Task requirements:
Lift every line from the entries that includes the word "HelloWorld".

Input data:
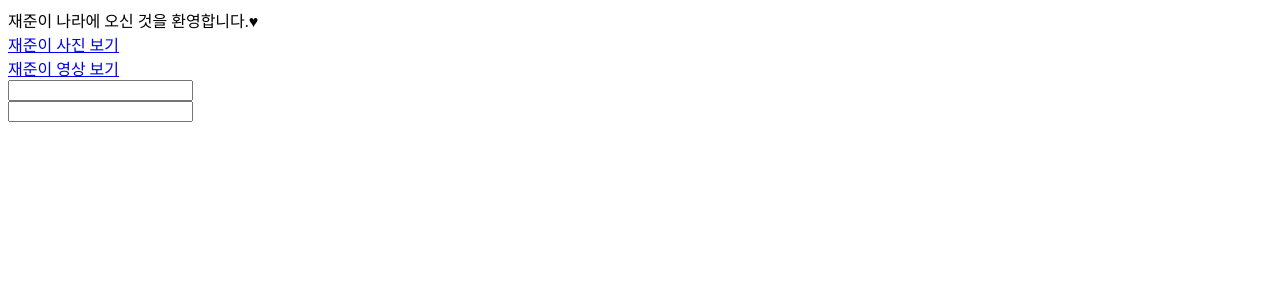
Repository: Chojaejun/javastudy
Page: HelloWorld/WebContent/test.html
The author's editor kept a copy of each file at every save. The page is drawn from the files as they stood at one save, then again after the next save.
The browser window is 1280 px wide. The pictures show the whole page.

Above is the page before, as saved 2020-12-04 06:38:18.

After the next save:
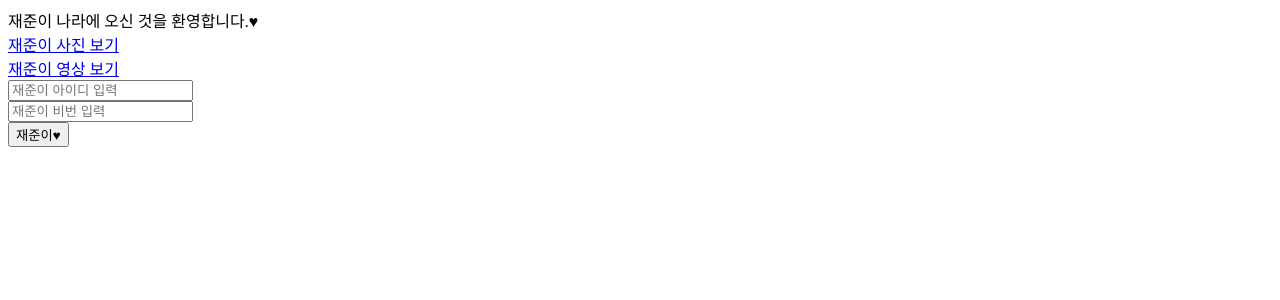
Saved 83 s later.
--- a/HelloWorld/WebContent/test.html
+++ b/HelloWorld/WebContent/test.html
@@ -14,9 +14,11 @@
 <br>
 
 <form action="">
-	<input name="id">
+	<input name="id" placeholder="재준이 아이디 입력">
 	<br>
-	<input name="pw">
+	<input type="password" name="pw" placeholder="재준이 비번 입력">
+	<br>
+	<input type="submit" value="재준이♥">
 
 
 </form>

Problem solution:
Page: HelloWorld/WebContent/test.html
--- a/HelloWorld/WebContent/test.html
+++ b/HelloWorld/WebContent/test.html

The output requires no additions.